# THE PROBLEM
The answer must be every line from the listing that holds the string "exists".

┄┄┄┄┄┄┄┄┄┄┄┄┄┄┄┄┄┄┄┄

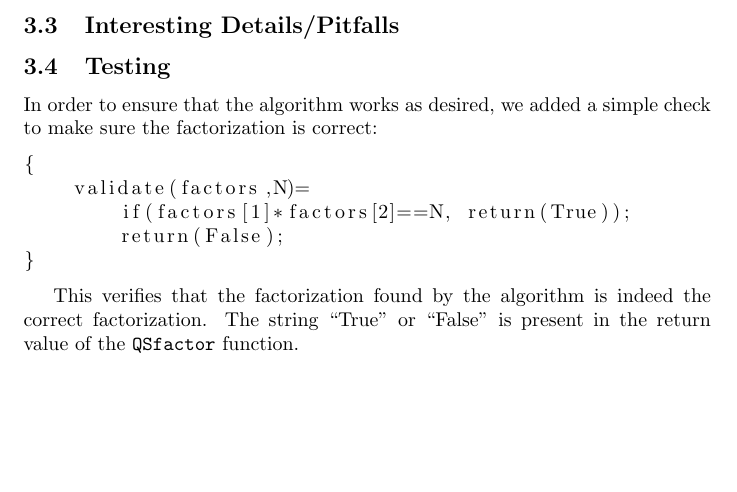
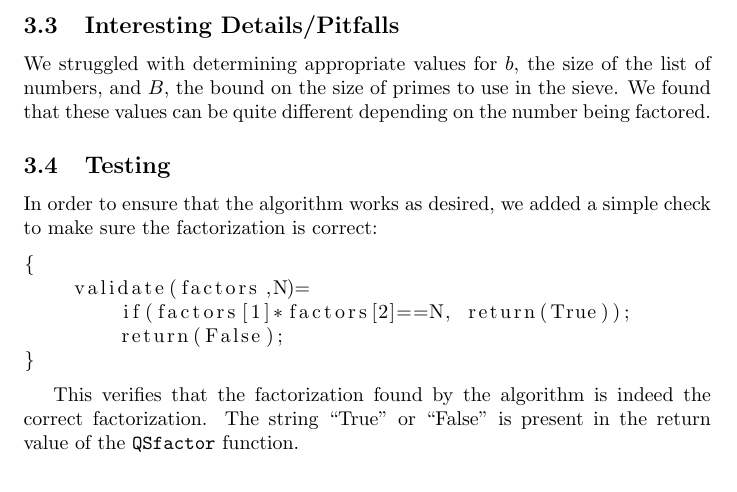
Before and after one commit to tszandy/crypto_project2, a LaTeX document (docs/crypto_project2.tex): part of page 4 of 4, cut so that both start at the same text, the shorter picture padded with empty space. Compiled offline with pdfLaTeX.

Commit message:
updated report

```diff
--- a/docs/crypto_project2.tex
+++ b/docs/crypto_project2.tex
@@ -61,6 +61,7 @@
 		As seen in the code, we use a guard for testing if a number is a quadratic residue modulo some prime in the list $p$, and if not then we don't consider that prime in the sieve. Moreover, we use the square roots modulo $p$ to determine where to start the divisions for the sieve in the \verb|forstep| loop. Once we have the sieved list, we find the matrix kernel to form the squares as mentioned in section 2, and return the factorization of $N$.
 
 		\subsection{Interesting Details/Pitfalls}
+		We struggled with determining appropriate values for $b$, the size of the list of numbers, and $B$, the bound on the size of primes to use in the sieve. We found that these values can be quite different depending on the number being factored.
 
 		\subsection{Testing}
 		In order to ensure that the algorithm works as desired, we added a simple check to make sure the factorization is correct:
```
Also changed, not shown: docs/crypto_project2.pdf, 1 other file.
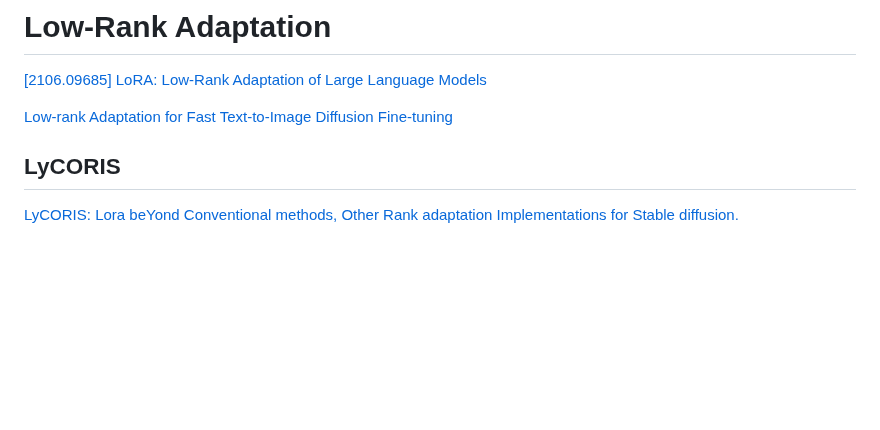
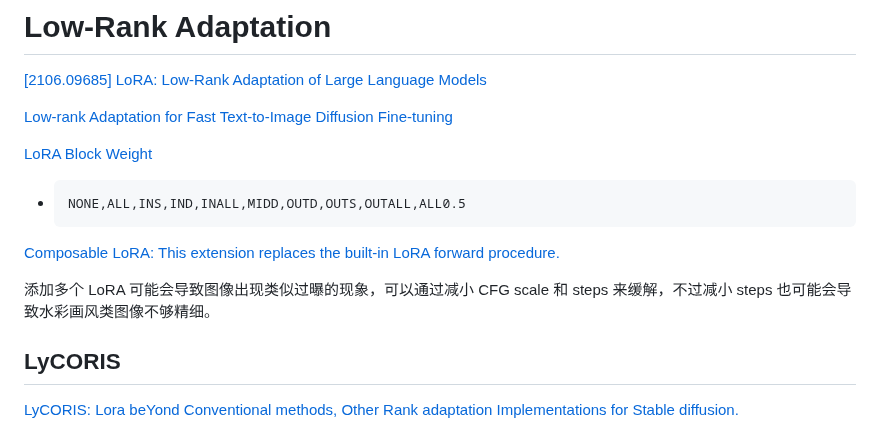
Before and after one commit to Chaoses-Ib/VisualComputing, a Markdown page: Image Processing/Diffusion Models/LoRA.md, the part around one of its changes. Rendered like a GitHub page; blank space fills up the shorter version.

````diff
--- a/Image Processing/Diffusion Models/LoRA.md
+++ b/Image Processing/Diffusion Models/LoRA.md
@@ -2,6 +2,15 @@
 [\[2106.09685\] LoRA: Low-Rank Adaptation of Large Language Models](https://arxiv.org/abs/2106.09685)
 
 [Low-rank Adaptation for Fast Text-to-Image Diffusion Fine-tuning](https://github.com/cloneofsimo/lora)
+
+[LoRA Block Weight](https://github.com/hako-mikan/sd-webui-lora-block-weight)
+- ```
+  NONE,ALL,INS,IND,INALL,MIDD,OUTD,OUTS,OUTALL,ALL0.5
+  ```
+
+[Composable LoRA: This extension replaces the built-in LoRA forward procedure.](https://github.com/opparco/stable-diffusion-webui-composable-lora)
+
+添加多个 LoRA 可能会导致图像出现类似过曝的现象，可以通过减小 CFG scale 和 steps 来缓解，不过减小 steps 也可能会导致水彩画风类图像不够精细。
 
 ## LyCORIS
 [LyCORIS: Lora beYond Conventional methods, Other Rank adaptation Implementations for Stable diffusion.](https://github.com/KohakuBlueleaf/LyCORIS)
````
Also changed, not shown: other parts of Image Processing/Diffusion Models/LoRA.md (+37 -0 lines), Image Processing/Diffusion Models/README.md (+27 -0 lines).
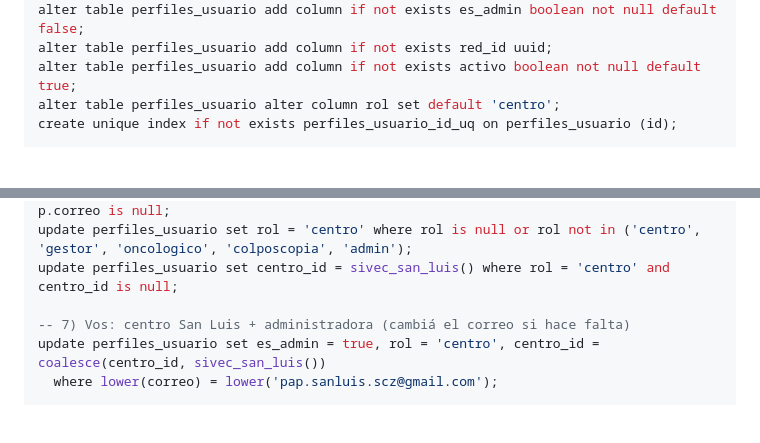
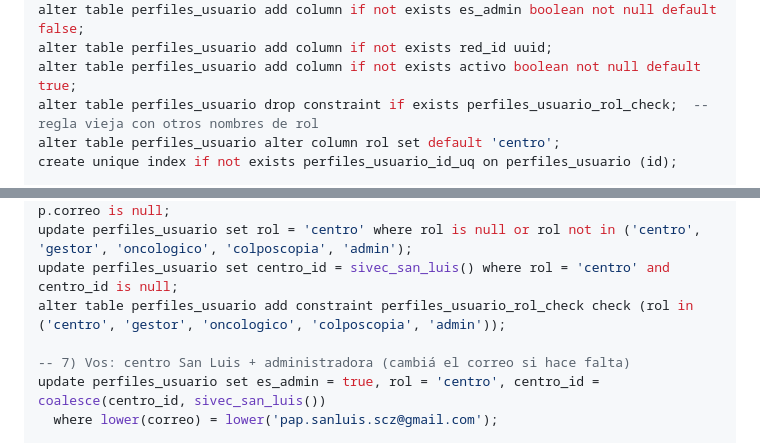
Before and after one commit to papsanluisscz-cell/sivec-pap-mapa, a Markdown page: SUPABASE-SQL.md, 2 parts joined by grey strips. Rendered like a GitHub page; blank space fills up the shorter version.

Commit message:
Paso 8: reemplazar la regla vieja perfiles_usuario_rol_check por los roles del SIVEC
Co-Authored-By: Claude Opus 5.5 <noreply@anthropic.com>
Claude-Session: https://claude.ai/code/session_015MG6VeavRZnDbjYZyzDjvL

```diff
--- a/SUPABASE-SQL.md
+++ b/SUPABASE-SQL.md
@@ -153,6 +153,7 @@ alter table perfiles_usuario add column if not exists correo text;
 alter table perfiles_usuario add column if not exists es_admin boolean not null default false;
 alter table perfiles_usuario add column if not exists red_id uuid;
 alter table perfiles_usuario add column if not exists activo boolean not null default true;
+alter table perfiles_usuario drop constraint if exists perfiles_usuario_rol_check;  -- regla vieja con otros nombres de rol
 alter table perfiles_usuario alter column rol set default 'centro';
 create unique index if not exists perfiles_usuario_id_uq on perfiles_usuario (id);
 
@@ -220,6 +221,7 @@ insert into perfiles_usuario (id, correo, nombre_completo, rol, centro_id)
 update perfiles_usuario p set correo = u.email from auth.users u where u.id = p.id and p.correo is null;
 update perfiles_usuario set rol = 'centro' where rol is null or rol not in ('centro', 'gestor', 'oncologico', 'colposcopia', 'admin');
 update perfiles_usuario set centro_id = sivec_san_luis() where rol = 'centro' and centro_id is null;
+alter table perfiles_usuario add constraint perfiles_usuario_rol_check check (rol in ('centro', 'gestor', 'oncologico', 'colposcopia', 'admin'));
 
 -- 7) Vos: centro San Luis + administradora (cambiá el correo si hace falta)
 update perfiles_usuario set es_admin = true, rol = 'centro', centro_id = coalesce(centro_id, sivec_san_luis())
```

┄┄┄┄┄┄┄┄┄┄┄┄┄┄┄┄┄┄┄┄

# OUTPUT FOR THIS EXERCISE
@@ -153,6 +153,7 @@ alter table perfiles_usuario add column if not exists correo text;
 alter table perfiles_usuario add column if not exists es_admin boolean not null default false;
 alter table perfiles_usuario add column if not exists red_id uuid;
 alter table perfiles_usuario add column if not exists activo boolean not null default true;
+alter table perfiles_usuario drop constraint if exists perfiles_usuario_rol_check;  -- regla vieja con otros nombres de rol
 create unique index if not exists perfiles_usuario_id_uq on perfiles_usuario (id);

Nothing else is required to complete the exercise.